[Web interface edit records]
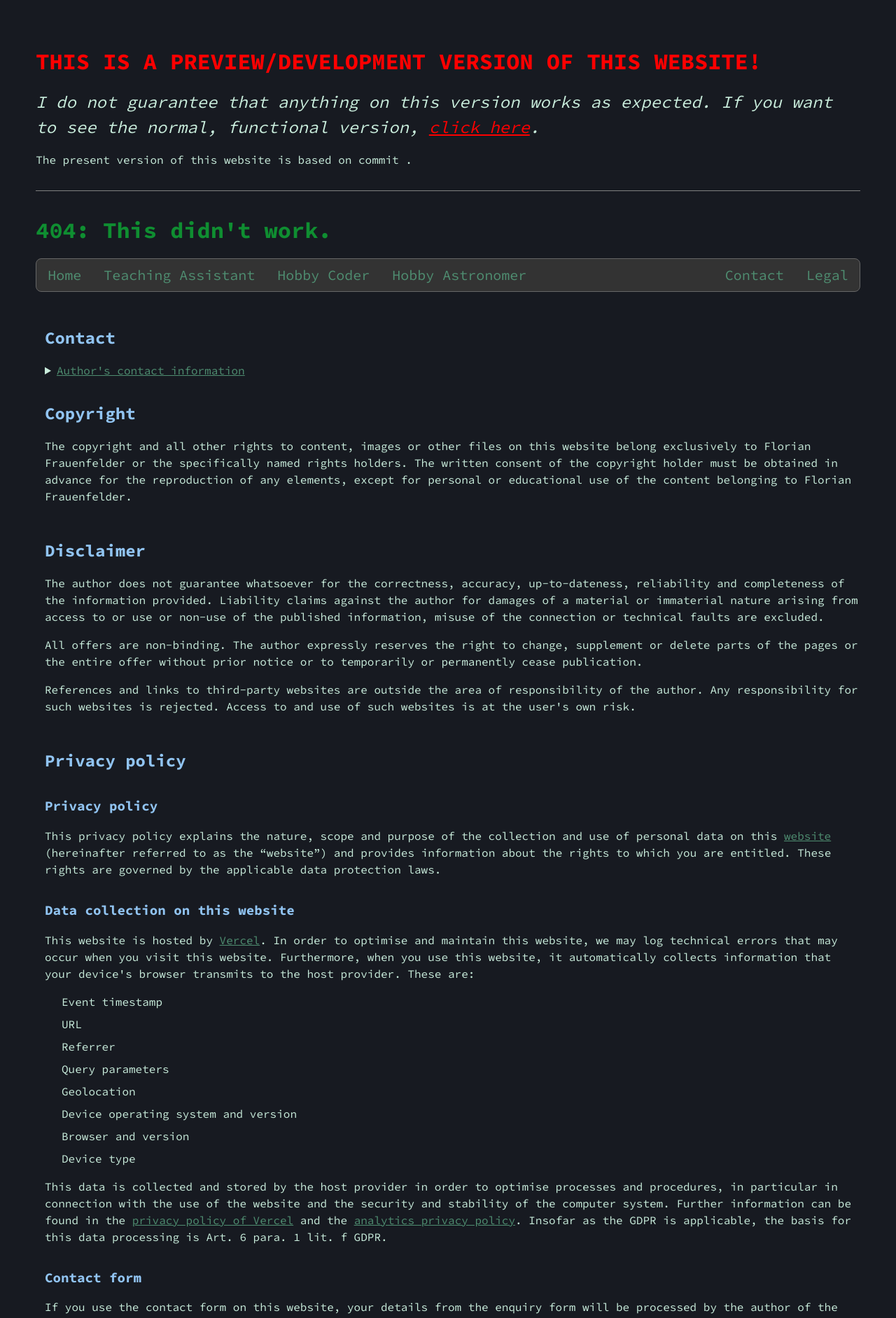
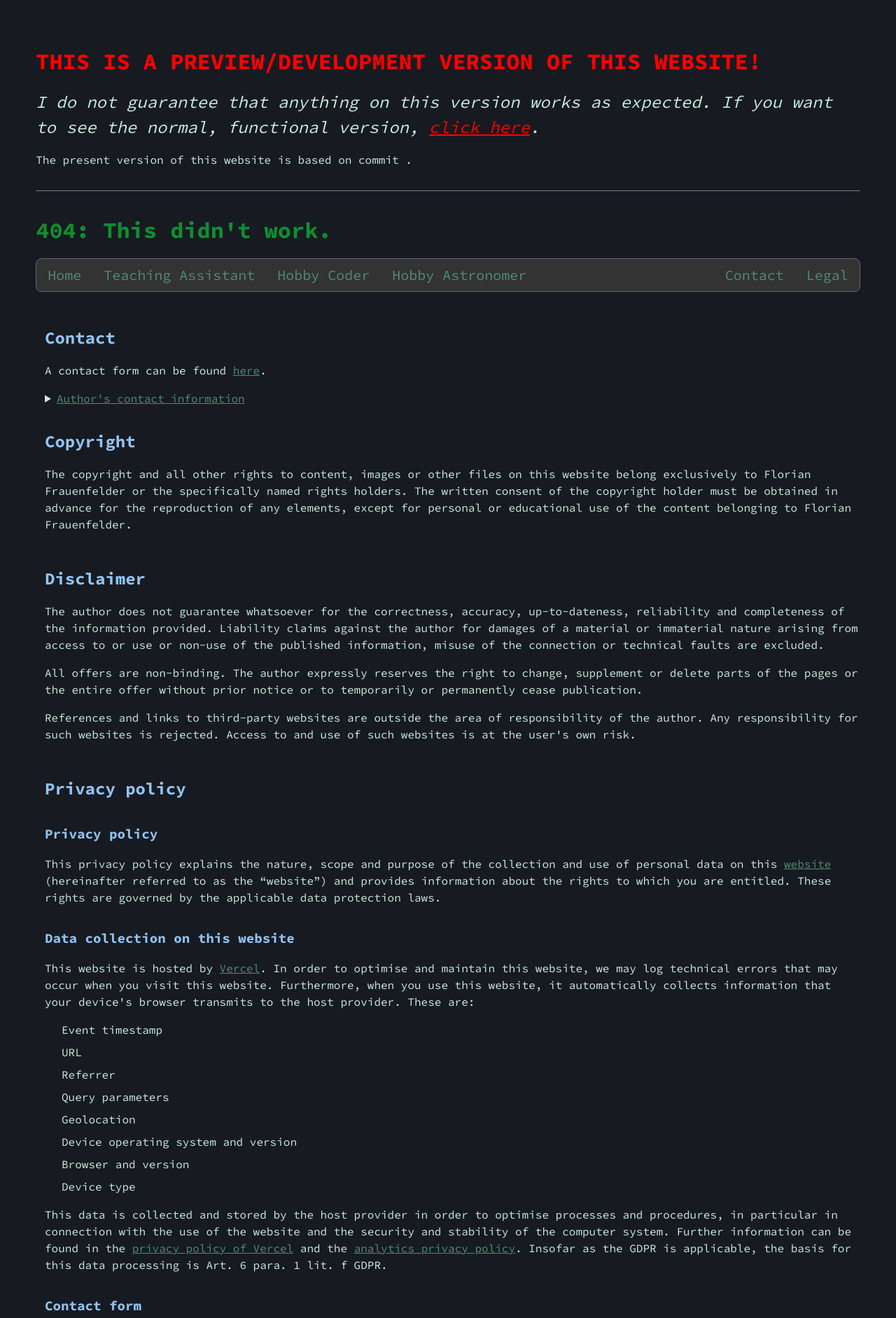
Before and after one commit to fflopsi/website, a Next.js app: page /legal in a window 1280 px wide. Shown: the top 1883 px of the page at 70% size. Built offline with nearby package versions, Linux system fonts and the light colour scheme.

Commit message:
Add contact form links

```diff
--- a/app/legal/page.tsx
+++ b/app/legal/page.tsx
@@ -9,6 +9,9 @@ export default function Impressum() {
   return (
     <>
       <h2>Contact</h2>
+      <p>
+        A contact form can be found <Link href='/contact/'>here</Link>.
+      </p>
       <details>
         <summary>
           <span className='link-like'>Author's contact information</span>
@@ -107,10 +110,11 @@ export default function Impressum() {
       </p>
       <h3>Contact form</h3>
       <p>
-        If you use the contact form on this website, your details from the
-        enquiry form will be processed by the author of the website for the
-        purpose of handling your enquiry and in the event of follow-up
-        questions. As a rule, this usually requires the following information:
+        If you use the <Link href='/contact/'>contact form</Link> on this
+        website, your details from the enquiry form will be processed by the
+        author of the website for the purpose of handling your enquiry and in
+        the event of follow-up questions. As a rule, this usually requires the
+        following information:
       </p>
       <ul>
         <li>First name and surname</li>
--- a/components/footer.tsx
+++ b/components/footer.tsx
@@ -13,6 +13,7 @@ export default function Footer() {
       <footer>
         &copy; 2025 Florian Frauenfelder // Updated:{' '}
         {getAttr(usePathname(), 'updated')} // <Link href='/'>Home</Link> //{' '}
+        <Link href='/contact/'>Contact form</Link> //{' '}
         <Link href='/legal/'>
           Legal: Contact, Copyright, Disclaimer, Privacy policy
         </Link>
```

WHAT THE TASK REQUIRES: Please give, as a single number with nothing added, the count of lines in the records that contain the word "function".

RESPONSE: 3